-- Information given --

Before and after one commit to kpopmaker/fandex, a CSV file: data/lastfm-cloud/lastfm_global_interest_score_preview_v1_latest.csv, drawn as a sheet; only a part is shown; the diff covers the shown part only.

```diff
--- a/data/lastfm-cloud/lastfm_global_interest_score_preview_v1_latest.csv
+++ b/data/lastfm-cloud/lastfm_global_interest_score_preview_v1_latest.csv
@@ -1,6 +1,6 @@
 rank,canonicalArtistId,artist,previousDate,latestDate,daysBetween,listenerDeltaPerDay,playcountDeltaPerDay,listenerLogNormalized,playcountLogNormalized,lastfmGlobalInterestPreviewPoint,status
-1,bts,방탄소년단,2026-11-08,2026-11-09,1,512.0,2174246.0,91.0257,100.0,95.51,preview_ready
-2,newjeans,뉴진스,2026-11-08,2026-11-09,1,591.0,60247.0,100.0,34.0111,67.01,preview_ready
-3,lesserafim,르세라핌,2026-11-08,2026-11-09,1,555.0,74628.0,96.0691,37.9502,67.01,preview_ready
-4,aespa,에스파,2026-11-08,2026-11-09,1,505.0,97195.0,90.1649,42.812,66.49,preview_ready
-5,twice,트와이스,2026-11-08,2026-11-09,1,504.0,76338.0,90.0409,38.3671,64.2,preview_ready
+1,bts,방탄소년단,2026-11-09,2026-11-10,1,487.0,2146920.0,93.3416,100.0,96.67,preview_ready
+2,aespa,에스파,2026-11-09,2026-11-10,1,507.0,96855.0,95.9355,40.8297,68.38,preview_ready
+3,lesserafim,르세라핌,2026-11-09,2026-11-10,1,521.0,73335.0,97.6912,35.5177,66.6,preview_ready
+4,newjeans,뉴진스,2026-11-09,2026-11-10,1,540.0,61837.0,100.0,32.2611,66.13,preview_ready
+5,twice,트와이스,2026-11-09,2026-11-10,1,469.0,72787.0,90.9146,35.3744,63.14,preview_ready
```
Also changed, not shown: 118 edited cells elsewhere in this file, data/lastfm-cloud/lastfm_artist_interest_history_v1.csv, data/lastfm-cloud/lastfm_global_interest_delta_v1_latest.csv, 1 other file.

-- Problem statement --
Determine how many lines of the data above contain the string "shown", and answer with the number only.

-- Solution for this task --
2